> **What the task requires**
The records that follow are to be given again exactly, with their pictures omitted.

>>>

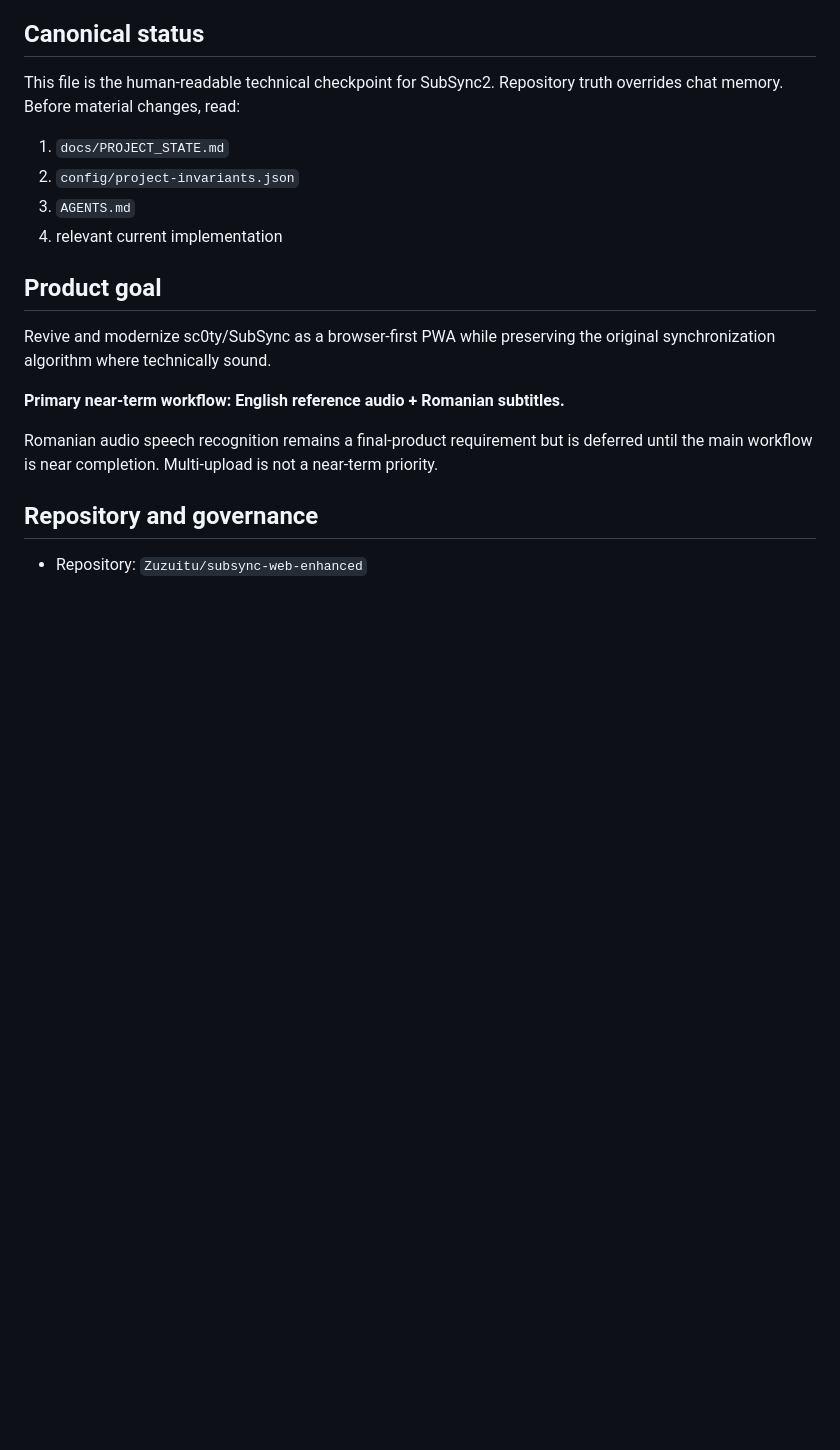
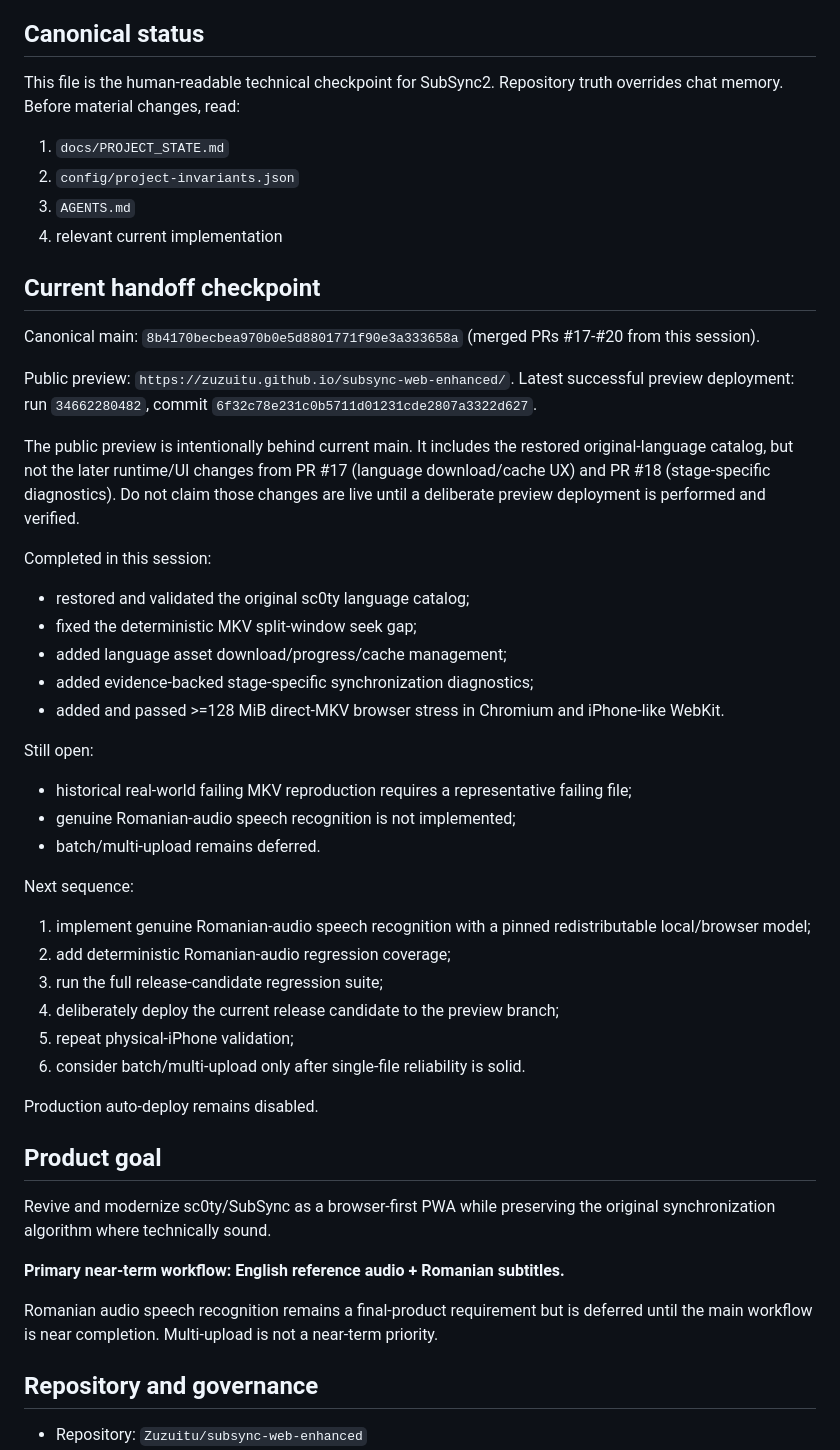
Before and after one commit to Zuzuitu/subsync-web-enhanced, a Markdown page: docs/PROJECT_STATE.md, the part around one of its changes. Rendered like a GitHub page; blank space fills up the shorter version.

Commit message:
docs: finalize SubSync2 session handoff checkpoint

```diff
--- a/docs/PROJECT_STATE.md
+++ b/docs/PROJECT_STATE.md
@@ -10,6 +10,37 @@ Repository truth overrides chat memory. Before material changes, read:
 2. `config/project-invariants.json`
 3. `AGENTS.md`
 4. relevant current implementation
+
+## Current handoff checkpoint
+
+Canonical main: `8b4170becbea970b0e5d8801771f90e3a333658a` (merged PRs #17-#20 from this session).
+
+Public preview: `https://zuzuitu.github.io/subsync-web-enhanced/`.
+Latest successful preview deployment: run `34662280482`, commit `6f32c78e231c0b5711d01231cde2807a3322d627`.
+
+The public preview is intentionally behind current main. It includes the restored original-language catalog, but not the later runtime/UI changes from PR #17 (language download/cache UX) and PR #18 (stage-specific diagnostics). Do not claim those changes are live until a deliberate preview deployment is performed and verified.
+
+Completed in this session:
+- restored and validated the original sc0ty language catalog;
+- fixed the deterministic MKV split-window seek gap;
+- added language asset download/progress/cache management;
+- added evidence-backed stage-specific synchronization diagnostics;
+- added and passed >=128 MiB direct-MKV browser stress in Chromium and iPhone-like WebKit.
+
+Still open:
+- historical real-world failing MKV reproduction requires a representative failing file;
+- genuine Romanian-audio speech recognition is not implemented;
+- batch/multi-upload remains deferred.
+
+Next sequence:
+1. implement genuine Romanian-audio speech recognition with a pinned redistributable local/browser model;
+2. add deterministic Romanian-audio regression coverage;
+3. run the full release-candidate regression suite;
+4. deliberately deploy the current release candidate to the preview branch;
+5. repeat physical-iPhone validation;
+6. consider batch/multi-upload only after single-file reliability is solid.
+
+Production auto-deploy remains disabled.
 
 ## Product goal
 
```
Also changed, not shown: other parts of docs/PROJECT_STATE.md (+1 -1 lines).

<<<

> **Expected answer**
Before and after one commit to Zuzuitu/subsync-web-enhanced, a Markdown page: docs/PROJECT_STATE.md, the part around one of its changes. Rendered like a GitHub page; blank space fills up the shorter version.

Commit message:
docs: finalize SubSync2 session handoff checkpoint

```diff
--- a/docs/PROJECT_STATE.md
+++ b/docs/PROJECT_STATE.md
@@ -10,6 +10,37 @@ Repository truth overrides chat memory. Before material changes, read:
 2. `config/project-invariants.json`
 3. `AGENTS.md`
 4. relevant current implementation
+
+## Current handoff checkpoint
+
+Canonical main: `8b4170becbea970b0e5d8801771f90e3a333658a` (merged PRs #17-#20 from this session).
+
+Public preview: `https://zuzuitu.github.io/subsync-web-enhanced/`.
+Latest successful preview deployment: run `34662280482`, commit `6f32c78e231c0b5711d01231cde2807a3322d627`.
+
+The public preview is intentionally behind current main. It includes the restored original-language catalog, but not the later runtime/UI changes from PR #17 (language download/cache UX) and PR #18 (stage-specific diagnostics). Do not claim those changes are live until a deliberate preview deployment is performed and verified.
+
+Completed in this session:
+- restored and validated the original sc0ty language catalog;
+- fixed the deterministic MKV split-window seek gap;
+- added language asset download/progress/cache management;
+- added evidence-backed stage-specific synchronization diagnostics;
+- added and passed >=128 MiB direct-MKV browser stress in Chromium and iPhone-like WebKit.
+
+Still open:
+- historical real-world failing MKV reproduction requires a representative failing file;
+- genuine Romanian-audio speech recognition is not implemented;
+- batch/multi-upload remains deferred.
+
+Next sequence:
+1. implement genuine Romanian-audio speech recognition with a pinned redistributable local/browser model;
+2. add deterministic Romanian-audio regression coverage;
+3. run the full release-candidate regression suite;
+4. deliberately deploy the current release candidate to the preview branch;
+5. repeat physical-iPhone validation;
+6. consider batch/multi-upload only after single-file reliability is solid.
+
+Production auto-deploy remains disabled.
 
 ## Product goal
 
```
Also changed, not shown: other parts of docs/PROJECT_STATE.md (+1 -1 lines).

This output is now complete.